▶ TASK REQUIREMENTS
Extract each line holding the word "name" from the entries.

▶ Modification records

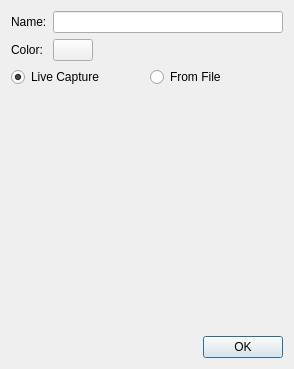
Above: RFExperiments/Software/Application/Traces/traceeditdialog.ui from jankae/VNA before the change. Below: the same form after it.
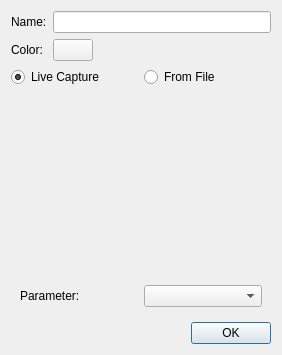
That is the form after the change. The open tabs and pages were chosen to show the change. Custom widgets are drawn as their Qt base class.

Diff of the .ui file:
```diff
--- a/RFExperiments/Software/Application/Traces/traceeditdialog.ui
+++ b/RFExperiments/Software/Application/Traces/traceeditdialog.ui
@@ -9,8 +9,8 @@
    <rect>
     <x>0</x>
     <y>0</y>
-    <width>294</width>
-    <height>369</height>
+    <width>282</width>
+    <height>355</height>
    </rect>
   </property>
   <property name="windowTitle">
@@ -149,6 +149,20 @@
        <item>
         <widget class="TouchstoneImport" name="touchstoneImport" native="true"/>
        </item>
+       <item>
+        <layout class="QHBoxLayout" name="horizontalLayout_2">
+         <item>
+          <widget class="QLabel" name="label_5">
+           <property name="text">
+            <string>Parameter:</string>
+           </property>
+          </widget>
+         </item>
+         <item>
+          <widget class="QComboBox" name="CParameter"/>
+         </item>
+        </layout>
+       </item>
       </layout>
      </widget>
     </widget>
```
Left out of the diff: 2 changed lines with no effect on the pictures.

▶ ANSWER BOX
   <property name="windowTitle">
         <widget class="TouchstoneImport" name="touchstoneImport" native="true"/>
+        <layout class="QHBoxLayout" name="horizontalLayout_2">
+          <widget class="QLabel" name="label_5">
+           <property name="text">
+          <widget class="QComboBox" name="CParameter"/>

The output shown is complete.